→ **WHAT IS BEING ASKED**: Print every line of the data exactly as shown.

[Version difference data]
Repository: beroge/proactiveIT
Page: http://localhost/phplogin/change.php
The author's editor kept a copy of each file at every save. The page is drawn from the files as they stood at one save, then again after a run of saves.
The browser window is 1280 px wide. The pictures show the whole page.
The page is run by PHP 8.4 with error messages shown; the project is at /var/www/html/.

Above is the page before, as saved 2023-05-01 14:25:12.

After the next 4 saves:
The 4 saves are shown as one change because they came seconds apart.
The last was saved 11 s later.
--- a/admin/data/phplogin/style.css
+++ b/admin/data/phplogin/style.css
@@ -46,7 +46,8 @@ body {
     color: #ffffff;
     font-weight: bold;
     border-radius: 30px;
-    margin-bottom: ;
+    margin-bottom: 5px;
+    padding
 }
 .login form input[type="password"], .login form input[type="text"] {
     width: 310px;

→ **EXERCISE RESPONSE**:
Repository: beroge/proactiveIT
Page: http://localhost/phplogin/change.php
The author's editor kept a copy of each file at every save. The page is drawn from the files as they stood at one save, then again after a run of saves.
The browser window is 1280 px wide. The pictures show the whole page.
The page is run by PHP 8.4 with error messages shown; the project is at /var/www/html/.

Above is the page before, as saved 2023-05-01 14:25:12.

After the next 4 saves:
The 4 saves are shown as one change because they came seconds apart.
The last was saved 11 s later.
--- a/admin/data/phplogin/style.css
+++ b/admin/data/phplogin/style.css
@@ -46,7 +46,8 @@ body {
     color: #ffffff;
     font-weight: bold;
     border-radius: 30px;
-    margin-bottom: ;
+    margin-bottom: 5px;
+    padding
 }
 .login form input[type="password"], .login form input[type="text"] {
     width: 310px;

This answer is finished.